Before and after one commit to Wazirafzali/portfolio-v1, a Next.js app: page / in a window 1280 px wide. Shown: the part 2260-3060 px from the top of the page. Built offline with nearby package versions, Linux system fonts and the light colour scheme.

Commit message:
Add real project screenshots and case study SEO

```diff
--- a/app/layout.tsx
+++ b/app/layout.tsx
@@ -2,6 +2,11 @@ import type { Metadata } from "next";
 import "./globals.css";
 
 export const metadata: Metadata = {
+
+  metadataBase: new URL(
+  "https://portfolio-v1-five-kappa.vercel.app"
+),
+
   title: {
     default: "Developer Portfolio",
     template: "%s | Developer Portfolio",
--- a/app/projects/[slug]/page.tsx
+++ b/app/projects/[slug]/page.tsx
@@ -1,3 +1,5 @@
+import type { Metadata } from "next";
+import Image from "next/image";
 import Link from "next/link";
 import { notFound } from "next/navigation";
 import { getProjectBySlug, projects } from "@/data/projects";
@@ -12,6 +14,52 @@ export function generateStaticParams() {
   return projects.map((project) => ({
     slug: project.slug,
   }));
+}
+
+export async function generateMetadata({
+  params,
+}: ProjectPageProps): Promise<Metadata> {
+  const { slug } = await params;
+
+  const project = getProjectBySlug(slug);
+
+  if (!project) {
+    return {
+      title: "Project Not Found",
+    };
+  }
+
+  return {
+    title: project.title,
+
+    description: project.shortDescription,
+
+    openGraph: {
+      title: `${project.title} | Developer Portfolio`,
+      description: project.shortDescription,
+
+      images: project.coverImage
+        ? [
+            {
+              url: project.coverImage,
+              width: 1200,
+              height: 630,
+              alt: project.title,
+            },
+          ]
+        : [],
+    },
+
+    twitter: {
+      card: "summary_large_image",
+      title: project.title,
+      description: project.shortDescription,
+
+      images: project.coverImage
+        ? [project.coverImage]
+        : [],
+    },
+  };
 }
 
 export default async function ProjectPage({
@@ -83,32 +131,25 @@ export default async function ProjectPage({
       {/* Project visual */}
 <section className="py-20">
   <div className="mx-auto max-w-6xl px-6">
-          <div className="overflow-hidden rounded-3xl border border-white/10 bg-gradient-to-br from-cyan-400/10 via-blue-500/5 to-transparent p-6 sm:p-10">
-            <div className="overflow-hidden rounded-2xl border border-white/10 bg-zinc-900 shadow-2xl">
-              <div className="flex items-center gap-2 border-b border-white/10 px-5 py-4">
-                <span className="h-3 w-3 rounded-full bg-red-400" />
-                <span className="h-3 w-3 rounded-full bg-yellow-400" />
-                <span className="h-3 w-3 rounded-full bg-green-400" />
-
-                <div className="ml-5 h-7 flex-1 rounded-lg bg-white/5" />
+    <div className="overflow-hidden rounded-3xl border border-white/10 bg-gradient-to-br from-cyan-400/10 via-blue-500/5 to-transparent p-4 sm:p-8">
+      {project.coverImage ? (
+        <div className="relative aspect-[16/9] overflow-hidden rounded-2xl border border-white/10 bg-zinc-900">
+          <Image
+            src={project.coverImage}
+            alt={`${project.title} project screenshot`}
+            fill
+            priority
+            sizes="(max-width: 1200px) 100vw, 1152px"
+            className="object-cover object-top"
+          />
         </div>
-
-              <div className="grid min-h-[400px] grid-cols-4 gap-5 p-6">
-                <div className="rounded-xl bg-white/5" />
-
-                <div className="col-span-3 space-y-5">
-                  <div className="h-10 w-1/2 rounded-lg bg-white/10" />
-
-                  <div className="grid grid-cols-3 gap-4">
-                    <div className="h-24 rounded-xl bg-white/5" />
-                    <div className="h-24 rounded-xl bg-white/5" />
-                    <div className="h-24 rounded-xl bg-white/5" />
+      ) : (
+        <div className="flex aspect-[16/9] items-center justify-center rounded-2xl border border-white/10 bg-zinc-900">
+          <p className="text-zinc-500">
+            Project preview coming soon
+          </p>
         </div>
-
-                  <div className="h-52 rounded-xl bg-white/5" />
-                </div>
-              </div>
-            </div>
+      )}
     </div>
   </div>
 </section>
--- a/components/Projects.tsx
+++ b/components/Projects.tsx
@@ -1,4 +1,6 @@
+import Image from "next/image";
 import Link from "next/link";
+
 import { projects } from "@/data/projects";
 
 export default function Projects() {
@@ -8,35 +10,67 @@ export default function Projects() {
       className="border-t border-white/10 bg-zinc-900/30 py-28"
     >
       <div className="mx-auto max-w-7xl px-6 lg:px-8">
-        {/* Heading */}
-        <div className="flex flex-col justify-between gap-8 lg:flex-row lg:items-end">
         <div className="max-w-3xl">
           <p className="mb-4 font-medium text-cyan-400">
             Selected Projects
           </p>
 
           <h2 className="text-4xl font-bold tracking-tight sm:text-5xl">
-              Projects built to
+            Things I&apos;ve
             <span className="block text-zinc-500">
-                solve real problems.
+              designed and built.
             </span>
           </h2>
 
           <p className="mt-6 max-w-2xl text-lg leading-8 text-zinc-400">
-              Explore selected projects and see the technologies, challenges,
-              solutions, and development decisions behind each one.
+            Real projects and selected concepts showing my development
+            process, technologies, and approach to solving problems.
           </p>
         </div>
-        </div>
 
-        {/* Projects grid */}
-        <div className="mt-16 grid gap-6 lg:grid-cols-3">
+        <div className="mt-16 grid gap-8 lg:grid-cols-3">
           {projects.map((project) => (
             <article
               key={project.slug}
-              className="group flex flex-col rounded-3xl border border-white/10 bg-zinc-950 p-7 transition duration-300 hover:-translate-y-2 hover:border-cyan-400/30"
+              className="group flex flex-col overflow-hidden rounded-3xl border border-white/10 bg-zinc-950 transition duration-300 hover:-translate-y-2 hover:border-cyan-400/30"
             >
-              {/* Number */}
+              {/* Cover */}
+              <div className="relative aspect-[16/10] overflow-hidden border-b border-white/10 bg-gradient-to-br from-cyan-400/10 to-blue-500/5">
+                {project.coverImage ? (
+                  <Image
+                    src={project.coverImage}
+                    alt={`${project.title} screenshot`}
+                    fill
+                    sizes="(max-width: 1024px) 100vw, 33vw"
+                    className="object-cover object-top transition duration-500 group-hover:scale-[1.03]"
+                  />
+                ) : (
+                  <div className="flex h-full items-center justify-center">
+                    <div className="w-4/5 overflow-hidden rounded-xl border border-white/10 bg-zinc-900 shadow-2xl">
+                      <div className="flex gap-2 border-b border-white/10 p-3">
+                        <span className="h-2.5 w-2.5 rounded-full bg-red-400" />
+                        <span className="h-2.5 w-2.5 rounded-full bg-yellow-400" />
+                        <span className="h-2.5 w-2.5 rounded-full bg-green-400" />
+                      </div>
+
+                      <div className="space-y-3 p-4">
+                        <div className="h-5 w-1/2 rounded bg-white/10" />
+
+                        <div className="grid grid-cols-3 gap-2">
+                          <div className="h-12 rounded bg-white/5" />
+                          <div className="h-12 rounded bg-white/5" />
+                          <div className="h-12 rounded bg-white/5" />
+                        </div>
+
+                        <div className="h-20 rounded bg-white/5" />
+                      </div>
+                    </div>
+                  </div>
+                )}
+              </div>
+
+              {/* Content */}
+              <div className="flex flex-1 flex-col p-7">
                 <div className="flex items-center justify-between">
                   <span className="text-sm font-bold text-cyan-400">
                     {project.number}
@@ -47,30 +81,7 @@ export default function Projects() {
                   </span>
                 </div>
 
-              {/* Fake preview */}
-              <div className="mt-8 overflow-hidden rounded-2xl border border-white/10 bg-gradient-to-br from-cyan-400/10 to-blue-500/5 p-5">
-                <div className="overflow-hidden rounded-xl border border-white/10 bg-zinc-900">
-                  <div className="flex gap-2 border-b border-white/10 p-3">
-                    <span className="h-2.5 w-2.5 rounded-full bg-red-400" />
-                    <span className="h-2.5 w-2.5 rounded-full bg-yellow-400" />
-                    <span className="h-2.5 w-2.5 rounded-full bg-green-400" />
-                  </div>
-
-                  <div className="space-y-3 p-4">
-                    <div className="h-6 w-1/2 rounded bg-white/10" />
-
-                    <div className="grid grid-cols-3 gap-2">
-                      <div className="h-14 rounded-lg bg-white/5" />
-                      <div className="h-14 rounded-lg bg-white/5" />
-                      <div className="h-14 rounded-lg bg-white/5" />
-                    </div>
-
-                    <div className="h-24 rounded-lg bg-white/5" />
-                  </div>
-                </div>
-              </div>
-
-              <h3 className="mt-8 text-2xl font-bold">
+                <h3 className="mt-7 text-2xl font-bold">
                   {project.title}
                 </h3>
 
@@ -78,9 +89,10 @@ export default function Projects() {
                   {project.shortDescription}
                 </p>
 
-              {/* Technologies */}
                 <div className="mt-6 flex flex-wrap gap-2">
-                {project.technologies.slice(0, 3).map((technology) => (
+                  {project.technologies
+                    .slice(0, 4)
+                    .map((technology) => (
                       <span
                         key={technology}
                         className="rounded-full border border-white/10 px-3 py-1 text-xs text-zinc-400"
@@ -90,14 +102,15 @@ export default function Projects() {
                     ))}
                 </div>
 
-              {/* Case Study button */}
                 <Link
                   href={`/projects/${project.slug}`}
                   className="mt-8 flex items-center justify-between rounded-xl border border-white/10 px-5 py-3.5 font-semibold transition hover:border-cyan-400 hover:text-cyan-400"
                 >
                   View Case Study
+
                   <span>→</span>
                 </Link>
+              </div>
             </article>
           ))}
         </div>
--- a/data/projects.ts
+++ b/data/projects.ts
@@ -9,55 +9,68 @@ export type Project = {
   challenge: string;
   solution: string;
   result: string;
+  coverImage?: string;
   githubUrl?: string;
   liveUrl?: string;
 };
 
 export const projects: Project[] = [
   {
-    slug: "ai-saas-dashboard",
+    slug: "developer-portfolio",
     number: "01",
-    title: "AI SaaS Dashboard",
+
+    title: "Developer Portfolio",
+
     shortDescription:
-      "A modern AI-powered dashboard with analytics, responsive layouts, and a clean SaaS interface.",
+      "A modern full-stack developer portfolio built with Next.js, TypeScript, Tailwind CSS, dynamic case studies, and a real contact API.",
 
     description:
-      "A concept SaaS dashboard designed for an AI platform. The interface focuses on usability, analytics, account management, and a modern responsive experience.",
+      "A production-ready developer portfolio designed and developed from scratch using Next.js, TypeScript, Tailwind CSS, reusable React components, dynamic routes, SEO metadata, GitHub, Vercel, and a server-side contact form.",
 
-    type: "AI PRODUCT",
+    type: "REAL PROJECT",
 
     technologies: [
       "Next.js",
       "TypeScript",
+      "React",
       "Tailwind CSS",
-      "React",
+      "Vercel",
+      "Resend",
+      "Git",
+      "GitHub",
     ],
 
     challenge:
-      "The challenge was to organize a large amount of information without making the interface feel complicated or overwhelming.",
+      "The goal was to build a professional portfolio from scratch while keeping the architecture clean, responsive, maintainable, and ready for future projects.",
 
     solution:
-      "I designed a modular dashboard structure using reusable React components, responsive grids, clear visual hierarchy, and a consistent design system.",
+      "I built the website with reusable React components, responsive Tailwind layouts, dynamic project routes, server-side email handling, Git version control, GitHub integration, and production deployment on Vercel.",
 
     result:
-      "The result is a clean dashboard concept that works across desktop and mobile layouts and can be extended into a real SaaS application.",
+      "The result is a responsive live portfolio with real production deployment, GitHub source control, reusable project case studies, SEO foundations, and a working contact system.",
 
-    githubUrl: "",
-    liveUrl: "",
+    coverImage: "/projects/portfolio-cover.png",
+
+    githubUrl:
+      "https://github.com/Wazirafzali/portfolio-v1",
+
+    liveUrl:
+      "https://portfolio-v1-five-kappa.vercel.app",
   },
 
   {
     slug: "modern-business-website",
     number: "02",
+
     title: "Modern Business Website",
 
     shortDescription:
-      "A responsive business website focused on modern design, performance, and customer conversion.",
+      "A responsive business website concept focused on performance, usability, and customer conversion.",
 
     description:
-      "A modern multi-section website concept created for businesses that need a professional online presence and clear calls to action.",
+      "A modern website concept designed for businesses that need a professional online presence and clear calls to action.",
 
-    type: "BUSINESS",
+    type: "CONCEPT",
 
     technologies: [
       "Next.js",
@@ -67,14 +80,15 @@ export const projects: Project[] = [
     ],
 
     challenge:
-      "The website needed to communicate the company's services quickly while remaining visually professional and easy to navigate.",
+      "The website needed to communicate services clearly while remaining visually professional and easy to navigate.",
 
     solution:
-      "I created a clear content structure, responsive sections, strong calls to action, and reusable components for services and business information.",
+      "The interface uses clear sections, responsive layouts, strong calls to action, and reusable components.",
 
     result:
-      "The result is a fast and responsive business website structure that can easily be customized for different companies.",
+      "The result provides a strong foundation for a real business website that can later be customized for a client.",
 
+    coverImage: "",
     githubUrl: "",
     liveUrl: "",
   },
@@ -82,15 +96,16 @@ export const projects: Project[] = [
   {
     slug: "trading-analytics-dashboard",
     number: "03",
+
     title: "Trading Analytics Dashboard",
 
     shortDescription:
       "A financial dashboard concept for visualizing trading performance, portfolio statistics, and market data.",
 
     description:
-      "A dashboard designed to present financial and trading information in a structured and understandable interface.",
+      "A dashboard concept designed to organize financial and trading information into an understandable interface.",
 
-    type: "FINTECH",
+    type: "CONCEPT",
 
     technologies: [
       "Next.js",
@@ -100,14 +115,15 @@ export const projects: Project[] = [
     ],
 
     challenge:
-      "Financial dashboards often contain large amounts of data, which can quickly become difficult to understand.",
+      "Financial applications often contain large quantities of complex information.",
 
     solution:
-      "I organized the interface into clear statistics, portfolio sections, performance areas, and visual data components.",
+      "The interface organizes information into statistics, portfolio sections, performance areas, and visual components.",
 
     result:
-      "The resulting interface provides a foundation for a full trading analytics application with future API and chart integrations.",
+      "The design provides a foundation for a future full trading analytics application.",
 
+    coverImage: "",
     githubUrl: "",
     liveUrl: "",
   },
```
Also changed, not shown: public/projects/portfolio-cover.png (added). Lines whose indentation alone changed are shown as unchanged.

★ ★ ★ ★

*WORK INSTRUCTION:*
Show each line of the material that includes the word "const".

*RESPONSE TO THIS TASK:*
 export const metadata: Metadata = {
+  const { slug } = await params;
+  const project = getProjectBySlug(slug);
 export const projects: Project[] = [
@@ -67,14 +80,15 @@ export const projects: Project[] = [
@@ -82,15 +96,16 @@ export const projects: Project[] = [
@@ -100,14 +115,15 @@ export const projects: Project[] = [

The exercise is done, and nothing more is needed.